Behind as ever on the movie front — I saw this one two weeks ago — and we’re heading into a particularly chock-full film weekend. So, without further ado: Ben Affleck’s worthwhile crime saga The Town, his similarly Beantown-based follow-up to the promising Gone Baby Gone, is, for all intent and purposes, Heat in the Hub. (Or, put another way, this movie is to Heat what The Departed was to Infernal Affairs — Just add Boston.)
And let’s face it: Between the movies above, and Mystic River, The Boondock Saints, and even going back to the 1994 Jeff Bridges-Tommy Lee Jones mega-stinker Blown Away, white working-class Boston has recently become a bit of a movie cliche as the go-to venue for local color in a cops-and-robbers movie. (And, as in Gone Baby Gone, Affleck perhaps overuses the aerial establishing shots of the Boston skyline here.) But take that for what it is and The Town is definitely a quality entertainment — Well-written, well-made, and with a raft of very good performances, some of them potentially Oscar-caliber, The Town is a smart, adult-minded action movie that delivers what it promises.
For some, I’d expect what The Town mainly promises is “Don Draper and Gossip Girl!” (Having never seen Gossip Girl, and being more of a movie than a TV guy, I was more drawn in by Rebecca Hall and Jeremy Renner. Ok, Jon Hamm too.) But, in fact, and perhaps because Affleck is obviously an actor himself and thus generous with them, The Town is less a star vehicle than an ensemble piece, and it brims over with enjoyable performances.
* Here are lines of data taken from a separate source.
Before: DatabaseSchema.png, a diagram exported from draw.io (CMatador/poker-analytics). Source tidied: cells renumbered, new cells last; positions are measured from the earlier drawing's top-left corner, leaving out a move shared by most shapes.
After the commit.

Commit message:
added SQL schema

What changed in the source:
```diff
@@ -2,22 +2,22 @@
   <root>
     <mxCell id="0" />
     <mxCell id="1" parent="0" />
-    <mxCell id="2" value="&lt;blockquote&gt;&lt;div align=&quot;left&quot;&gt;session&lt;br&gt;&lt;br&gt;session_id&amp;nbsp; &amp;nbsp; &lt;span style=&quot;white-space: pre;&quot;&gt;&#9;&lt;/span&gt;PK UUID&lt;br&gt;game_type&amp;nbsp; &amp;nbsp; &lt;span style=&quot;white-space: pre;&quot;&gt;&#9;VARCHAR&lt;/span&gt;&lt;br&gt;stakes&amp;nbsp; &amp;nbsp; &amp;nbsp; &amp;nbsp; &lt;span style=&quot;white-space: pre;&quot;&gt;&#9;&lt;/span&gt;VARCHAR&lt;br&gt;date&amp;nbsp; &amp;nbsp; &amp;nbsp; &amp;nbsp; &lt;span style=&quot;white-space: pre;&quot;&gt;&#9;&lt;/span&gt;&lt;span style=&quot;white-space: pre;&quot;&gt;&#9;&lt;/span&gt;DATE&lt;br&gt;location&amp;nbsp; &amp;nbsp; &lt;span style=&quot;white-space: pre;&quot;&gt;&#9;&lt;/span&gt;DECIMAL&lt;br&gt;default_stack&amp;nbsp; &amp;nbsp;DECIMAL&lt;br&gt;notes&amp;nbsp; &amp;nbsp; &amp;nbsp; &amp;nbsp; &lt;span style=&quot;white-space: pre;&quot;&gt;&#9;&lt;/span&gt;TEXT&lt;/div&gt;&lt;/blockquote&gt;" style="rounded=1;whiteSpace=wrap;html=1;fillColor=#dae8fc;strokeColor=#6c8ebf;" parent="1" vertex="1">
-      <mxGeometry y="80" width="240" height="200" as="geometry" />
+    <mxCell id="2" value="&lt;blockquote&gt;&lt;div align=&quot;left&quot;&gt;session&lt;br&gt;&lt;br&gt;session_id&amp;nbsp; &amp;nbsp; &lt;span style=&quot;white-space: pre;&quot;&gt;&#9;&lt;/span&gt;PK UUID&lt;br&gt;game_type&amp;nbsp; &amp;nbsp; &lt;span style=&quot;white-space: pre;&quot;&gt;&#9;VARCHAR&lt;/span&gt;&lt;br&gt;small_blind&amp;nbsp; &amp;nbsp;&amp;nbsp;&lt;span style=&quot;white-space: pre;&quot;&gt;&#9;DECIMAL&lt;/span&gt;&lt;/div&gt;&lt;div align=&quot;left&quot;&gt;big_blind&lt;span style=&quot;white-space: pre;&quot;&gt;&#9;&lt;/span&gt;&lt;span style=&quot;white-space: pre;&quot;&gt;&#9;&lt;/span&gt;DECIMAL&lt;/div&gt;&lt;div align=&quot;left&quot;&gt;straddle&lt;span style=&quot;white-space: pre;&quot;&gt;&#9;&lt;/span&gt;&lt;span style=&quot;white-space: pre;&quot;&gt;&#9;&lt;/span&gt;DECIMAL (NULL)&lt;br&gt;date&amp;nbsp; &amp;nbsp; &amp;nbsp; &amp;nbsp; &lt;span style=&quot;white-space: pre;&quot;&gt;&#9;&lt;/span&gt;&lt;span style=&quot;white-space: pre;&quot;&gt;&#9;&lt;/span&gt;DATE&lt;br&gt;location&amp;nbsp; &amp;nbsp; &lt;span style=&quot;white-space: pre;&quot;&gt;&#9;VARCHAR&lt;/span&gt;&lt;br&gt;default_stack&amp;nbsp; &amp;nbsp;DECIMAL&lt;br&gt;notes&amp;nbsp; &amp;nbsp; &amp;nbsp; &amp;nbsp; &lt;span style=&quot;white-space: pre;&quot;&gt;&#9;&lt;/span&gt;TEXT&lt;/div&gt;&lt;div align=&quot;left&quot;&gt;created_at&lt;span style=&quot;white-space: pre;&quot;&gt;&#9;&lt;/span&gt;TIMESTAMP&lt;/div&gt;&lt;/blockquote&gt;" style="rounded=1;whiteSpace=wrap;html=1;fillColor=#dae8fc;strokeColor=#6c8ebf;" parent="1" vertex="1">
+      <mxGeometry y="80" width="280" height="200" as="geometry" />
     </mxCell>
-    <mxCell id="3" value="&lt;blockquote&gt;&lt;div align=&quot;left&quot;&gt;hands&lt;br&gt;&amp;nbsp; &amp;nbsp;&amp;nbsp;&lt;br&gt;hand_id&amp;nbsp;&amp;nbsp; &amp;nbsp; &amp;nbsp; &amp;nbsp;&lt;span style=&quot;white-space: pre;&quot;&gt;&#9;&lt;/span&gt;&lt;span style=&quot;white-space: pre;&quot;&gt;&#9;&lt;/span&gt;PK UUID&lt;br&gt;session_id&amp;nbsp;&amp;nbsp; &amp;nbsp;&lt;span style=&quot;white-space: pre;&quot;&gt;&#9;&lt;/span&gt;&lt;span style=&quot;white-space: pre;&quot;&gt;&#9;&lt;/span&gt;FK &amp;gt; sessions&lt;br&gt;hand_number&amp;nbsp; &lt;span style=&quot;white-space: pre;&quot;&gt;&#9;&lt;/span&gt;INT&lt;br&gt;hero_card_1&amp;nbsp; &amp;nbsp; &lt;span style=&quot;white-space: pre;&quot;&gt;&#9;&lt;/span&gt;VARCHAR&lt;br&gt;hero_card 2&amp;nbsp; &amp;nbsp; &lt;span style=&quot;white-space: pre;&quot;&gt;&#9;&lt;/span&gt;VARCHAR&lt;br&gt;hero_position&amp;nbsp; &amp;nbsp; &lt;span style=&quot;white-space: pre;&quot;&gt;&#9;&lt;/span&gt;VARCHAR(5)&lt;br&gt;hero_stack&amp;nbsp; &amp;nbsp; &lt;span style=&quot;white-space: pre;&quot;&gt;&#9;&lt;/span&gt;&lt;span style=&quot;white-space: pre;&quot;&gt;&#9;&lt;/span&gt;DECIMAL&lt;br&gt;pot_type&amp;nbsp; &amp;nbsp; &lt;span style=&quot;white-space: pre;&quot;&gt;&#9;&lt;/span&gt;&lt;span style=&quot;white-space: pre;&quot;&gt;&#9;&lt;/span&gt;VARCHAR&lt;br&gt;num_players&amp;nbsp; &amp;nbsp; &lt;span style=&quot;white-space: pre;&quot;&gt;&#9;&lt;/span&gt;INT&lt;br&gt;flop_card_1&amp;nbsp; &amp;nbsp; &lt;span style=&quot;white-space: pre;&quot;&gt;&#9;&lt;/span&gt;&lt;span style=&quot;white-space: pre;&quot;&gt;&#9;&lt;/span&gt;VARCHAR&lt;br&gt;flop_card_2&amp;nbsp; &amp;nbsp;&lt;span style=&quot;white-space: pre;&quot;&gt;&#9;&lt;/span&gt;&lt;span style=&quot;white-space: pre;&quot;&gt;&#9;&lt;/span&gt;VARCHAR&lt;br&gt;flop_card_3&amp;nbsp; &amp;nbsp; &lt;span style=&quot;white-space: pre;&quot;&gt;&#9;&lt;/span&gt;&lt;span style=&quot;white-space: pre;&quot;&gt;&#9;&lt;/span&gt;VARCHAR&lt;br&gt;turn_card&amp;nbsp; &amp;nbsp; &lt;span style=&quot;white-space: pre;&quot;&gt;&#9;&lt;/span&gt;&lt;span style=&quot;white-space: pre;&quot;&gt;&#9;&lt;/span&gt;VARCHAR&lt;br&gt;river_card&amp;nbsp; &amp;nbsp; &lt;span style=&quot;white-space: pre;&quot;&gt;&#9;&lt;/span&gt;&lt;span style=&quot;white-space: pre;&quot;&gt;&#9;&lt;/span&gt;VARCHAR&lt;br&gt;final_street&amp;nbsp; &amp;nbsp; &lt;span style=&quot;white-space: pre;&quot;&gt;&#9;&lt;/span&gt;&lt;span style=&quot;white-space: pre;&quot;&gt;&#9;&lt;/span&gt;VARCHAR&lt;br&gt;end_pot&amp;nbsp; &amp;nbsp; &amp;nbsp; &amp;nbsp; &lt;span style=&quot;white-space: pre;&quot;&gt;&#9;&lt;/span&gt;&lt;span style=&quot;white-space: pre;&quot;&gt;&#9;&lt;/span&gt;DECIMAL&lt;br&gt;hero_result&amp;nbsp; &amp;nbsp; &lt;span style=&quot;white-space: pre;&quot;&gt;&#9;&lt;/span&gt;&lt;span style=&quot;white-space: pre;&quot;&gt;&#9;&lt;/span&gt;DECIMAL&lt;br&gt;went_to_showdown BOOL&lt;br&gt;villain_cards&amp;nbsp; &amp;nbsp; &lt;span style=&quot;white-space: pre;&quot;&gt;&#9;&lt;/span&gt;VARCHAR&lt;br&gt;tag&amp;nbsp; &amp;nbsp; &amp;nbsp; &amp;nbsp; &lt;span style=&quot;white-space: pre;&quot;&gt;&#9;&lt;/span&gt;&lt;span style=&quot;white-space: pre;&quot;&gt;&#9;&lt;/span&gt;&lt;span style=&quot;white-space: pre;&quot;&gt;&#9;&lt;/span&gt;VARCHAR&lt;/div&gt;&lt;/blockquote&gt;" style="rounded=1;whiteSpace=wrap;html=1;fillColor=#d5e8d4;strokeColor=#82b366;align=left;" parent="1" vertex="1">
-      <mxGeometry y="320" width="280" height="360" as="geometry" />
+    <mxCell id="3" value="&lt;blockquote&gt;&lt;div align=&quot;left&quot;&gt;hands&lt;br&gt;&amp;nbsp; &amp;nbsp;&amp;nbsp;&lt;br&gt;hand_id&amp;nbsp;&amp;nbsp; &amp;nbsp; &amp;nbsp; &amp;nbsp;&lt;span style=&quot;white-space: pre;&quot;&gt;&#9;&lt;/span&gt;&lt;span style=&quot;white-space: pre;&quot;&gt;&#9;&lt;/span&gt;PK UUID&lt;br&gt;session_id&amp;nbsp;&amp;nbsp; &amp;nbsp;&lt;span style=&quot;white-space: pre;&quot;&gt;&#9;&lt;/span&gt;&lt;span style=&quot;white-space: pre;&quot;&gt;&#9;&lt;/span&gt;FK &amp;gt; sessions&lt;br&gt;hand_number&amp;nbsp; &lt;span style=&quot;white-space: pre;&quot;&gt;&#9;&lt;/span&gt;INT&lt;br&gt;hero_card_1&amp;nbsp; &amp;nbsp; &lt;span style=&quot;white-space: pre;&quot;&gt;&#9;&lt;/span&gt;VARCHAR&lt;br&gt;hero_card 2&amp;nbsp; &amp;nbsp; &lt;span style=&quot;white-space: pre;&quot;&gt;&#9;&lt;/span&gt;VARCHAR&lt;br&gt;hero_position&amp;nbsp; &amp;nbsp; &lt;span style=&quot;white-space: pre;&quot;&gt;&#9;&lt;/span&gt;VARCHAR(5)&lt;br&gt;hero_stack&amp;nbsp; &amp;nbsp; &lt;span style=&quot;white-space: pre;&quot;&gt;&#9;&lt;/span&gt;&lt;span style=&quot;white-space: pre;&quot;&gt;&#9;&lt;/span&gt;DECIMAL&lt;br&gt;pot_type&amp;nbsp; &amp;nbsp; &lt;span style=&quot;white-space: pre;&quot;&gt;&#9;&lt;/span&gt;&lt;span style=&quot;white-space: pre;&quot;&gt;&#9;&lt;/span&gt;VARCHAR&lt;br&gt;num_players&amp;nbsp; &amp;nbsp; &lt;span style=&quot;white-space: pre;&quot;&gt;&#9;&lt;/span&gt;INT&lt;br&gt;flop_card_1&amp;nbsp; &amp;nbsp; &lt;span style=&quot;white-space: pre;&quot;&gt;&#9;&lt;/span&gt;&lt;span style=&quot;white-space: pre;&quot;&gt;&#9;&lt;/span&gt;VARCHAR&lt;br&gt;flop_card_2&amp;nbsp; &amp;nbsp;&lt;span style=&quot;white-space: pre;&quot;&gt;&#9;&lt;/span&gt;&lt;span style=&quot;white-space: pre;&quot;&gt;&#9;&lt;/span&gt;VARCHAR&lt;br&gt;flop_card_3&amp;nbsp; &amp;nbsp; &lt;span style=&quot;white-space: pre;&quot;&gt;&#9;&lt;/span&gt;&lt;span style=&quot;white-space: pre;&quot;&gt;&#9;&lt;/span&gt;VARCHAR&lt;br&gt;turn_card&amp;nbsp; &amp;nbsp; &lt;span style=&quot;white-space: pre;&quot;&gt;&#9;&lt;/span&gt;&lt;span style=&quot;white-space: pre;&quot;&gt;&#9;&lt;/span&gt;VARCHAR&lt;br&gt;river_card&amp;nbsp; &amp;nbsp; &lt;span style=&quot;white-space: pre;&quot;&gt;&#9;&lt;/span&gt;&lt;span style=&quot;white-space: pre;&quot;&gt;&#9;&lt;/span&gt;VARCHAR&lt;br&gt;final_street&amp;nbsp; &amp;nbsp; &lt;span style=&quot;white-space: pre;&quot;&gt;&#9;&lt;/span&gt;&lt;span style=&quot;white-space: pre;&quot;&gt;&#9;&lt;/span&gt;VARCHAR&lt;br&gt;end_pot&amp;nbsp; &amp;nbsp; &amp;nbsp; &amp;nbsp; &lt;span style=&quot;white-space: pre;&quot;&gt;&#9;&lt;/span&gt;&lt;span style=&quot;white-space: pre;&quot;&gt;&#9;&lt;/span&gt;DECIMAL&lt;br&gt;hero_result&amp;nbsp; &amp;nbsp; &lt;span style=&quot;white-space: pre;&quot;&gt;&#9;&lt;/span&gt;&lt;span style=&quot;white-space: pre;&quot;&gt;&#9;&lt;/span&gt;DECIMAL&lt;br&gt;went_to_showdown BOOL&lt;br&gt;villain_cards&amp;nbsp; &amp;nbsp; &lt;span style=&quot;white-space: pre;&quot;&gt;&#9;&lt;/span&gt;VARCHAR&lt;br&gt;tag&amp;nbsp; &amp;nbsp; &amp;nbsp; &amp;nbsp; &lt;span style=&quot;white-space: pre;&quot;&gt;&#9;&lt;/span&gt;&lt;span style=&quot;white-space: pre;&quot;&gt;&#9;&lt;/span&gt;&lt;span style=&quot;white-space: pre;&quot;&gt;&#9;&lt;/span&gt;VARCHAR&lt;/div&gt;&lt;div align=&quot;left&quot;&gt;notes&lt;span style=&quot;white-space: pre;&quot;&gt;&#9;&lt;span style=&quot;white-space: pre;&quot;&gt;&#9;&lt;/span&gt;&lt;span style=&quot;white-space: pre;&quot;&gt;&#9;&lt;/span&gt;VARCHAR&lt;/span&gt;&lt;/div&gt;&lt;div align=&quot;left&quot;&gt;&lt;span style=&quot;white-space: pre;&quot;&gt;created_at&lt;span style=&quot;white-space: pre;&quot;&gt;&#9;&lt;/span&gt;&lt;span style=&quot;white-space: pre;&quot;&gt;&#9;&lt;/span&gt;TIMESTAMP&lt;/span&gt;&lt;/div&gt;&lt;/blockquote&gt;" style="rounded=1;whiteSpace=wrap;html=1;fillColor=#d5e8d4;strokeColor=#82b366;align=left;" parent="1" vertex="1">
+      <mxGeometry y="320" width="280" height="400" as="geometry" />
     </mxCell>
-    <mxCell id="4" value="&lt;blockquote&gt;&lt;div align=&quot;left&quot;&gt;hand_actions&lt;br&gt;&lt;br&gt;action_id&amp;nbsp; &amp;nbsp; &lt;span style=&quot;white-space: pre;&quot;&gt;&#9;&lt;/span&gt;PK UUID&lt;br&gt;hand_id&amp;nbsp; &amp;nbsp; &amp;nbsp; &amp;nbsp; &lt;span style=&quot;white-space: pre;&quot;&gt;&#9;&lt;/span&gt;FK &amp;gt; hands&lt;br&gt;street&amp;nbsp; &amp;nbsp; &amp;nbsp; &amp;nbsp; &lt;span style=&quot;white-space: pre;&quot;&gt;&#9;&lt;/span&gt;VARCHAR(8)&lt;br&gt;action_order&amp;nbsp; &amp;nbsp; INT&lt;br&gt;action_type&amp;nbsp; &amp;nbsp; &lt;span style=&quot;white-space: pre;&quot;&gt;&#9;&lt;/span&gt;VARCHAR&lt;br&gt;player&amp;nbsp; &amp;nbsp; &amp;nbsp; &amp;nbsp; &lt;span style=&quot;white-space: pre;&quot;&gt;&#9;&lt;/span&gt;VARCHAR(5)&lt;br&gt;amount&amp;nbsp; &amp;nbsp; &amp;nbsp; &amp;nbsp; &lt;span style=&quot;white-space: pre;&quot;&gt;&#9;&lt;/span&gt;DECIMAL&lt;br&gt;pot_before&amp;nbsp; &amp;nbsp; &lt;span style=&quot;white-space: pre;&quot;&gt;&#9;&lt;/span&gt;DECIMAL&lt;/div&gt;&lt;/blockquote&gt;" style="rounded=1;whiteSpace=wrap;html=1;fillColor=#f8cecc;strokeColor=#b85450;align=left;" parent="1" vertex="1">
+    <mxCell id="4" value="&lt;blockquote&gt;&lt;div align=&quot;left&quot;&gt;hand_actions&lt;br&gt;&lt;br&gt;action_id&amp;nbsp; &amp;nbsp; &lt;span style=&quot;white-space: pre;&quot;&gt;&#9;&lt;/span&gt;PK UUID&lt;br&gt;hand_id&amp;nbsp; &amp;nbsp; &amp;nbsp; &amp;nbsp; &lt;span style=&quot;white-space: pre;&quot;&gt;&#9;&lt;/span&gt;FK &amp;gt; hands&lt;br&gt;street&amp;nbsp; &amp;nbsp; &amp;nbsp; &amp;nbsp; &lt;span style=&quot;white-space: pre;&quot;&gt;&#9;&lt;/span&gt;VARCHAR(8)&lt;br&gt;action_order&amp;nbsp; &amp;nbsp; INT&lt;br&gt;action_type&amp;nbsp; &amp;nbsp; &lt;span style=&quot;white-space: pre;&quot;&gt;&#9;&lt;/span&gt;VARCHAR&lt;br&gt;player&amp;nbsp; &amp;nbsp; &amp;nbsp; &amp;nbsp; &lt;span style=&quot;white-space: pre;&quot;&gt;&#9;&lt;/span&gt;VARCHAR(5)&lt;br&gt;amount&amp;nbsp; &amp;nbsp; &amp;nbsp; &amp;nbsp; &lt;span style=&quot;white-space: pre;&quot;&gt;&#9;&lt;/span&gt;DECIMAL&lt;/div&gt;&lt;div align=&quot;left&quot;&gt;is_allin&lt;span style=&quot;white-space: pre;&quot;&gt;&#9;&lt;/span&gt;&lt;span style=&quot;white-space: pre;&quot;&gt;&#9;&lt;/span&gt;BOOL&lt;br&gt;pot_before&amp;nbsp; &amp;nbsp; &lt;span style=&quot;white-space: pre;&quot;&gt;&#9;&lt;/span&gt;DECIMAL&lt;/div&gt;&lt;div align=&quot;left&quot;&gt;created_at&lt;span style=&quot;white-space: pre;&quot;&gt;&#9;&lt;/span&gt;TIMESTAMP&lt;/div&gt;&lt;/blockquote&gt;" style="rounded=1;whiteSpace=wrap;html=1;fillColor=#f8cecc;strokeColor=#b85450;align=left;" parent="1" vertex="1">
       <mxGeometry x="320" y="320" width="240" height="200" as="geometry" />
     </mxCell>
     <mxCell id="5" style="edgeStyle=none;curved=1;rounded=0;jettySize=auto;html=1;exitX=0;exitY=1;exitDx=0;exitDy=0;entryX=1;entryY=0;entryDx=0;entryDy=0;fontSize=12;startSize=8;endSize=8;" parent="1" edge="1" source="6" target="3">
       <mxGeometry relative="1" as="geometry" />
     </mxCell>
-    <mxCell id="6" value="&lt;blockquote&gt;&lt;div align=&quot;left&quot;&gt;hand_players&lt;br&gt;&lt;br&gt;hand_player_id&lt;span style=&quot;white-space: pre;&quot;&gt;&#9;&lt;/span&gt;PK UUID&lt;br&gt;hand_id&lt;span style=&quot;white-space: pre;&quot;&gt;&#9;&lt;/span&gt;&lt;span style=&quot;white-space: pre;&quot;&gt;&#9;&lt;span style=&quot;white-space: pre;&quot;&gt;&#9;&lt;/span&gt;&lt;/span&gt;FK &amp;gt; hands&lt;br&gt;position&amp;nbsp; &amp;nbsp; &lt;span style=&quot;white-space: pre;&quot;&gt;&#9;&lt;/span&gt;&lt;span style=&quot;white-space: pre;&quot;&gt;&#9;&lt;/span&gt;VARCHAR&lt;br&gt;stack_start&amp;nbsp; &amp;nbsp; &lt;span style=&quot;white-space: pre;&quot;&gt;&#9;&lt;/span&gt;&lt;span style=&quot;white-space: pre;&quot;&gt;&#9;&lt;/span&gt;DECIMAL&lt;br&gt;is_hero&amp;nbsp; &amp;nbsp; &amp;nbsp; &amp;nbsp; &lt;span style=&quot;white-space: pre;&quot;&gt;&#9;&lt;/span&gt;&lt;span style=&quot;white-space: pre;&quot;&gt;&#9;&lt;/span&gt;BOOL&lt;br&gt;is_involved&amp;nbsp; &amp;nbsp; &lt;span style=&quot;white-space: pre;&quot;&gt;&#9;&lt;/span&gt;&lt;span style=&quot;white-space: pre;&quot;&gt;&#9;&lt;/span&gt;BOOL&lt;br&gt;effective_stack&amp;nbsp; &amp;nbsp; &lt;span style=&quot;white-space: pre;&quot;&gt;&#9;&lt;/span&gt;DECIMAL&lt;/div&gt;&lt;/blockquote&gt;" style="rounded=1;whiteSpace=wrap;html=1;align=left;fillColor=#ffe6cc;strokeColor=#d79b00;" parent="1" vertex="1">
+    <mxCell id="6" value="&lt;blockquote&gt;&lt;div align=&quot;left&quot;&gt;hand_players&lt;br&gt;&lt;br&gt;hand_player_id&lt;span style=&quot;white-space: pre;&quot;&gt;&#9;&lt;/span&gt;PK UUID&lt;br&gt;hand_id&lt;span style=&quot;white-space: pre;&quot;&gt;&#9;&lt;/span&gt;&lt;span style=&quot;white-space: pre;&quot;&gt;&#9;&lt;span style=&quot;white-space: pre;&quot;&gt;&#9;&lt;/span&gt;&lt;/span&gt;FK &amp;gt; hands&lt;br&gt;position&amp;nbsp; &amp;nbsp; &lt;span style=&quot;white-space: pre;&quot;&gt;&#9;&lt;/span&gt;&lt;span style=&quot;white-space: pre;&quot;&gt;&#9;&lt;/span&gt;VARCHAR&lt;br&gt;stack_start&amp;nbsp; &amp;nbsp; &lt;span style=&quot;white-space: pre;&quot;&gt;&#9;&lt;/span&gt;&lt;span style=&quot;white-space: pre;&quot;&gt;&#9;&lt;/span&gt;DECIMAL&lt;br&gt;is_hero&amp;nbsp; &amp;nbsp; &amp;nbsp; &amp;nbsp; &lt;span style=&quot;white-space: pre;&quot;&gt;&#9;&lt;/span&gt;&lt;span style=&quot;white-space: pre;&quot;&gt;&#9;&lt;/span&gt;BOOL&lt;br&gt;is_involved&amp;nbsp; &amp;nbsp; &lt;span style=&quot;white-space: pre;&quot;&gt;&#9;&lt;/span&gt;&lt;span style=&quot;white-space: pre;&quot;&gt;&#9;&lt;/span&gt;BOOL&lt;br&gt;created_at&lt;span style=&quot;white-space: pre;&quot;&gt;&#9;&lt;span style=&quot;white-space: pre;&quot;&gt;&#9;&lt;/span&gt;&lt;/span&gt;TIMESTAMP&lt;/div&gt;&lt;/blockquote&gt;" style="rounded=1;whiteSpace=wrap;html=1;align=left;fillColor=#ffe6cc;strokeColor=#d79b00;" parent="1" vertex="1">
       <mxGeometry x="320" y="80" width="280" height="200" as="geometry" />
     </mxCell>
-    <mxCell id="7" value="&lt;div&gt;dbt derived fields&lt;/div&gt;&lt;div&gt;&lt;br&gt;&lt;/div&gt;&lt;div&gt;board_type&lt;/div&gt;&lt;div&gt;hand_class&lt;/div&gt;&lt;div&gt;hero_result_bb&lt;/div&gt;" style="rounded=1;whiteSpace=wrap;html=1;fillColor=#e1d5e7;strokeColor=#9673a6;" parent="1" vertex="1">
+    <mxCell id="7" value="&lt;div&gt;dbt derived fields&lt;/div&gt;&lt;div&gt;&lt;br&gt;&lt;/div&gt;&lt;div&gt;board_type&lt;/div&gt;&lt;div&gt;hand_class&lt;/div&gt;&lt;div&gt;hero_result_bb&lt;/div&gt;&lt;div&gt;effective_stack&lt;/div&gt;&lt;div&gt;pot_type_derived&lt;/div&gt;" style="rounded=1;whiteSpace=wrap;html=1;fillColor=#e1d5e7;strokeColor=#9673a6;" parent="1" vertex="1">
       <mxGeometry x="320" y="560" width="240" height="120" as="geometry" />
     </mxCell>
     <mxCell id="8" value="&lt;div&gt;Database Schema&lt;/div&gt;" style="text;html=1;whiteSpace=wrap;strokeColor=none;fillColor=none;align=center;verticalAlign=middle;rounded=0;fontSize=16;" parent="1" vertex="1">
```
To take just three examples in the margins, Chris Cooper quietly simmers with pent-up rage in the Big House, Pete Postlethwaite gives a sinister edge (and a whiff of cheese) to his turn as an old-school Boston criminal, and Affleck alum Titus Welliver brings his usual swagger to the role of a local cop who knows all-too-well how the old neighborhood works.
I kinda hate to say this, but if there’s a false note struck in the acting department here, it’s probably Affleck himself. He’s a decent enough actor, and he doesn’t upset the movie by any means — From moment to moment, he’s fine in the role. But as the lead — Dougie MacRay, a street-smaht Charlestown bank robber who accidentally falls for the hostage (Hall) of his latest job — Affleck seems miscast, mainly because his choirboy looks and general, aw-shucks demeanor rob the character of a much-needed edge. However much he hit the gym beforehand, Affleck just seems too easygoing to pull off the dangerous blue-collar tough-guy thing. (And so, small plot details, like his saintly character once being an almost-pro-hockey player, which might’ve worked otherwise, seem even more like screenwriterly groaners.)
Now, in the Al Pacino role — the dogged FBI agent hot on our anti-hero’s heels — Jon Hamm is pretty much right in his usual, Drapery wheelhouse. You can’t say he shows us much different here (other than, in one scene, a very funny Boston accent — “You and your boys didn’t just roll a Stah Mahket over in Milton for a bahx of quahters.” It’s right up there with his James Mason.) But the role suits him, and it’s definitely a step up from his brief appearance in the Keanu’ed Day the Earth Stood Still. (Is Superman next? Well, definitely maybe.)
For her part, Blake Lively is a real presence in a relatively small role, and, while, like I said, I’ve never seen Gossip Girl, I doubt her character on TV is the been-’round-the-block Townie mom (a la Amy Ryan in Gone Baby Gone) that Lively plays here, and she’s quite good. Rebecca Hall, meanwhile, is an actress I’ve sorta crushed on since The Prestige (she’s probably best known for Vicky Christina Barcelona (#15), and most recently popped up in Red Riding), but her part here — the love interest — is a mostly thankless one. (The Town‘s script is generally solid, but at one point in the early going Hall is given a laugh-out-loud terrible anecdote involving tragedies and sunny days that stops the film dead. She musters through as best she can.)
In the end, though, the standout of The Town is Jeremy Renner, continuing his post-Hurt Locker leap to the A-list with another very impressive performance. As Jem, Dougie’s screw-up of a best friend who takes a special relish in crackin’ skulls on the job, Renner takes a Masshole character which could’ve been wayyyy over-the-top in someone else’s hands and sells it with understatement. In, say, 28 Weeks Later, Renner seemed as amiable as Affleck, but here he’s a coiled menace, almost despite himself, and the type of Townie at the end of the bah you do NOT want to mess with.
Renner may have gotten passed over for Jeff Bridges at the Oscars last year (a well-deserved Lifetime Achievement Award, if not necessarily for Crazy Heart), and if The Social Network is half as good as touted, Andrew Garfield or even JT might end up giving him some run too. Still, I wouldn’t be surprised at all to see Renner atop the Supporting Actor field for The Town this winter. In a well-made, entertaining heist film through-and-through, he’s the guy who ultimately steals the show.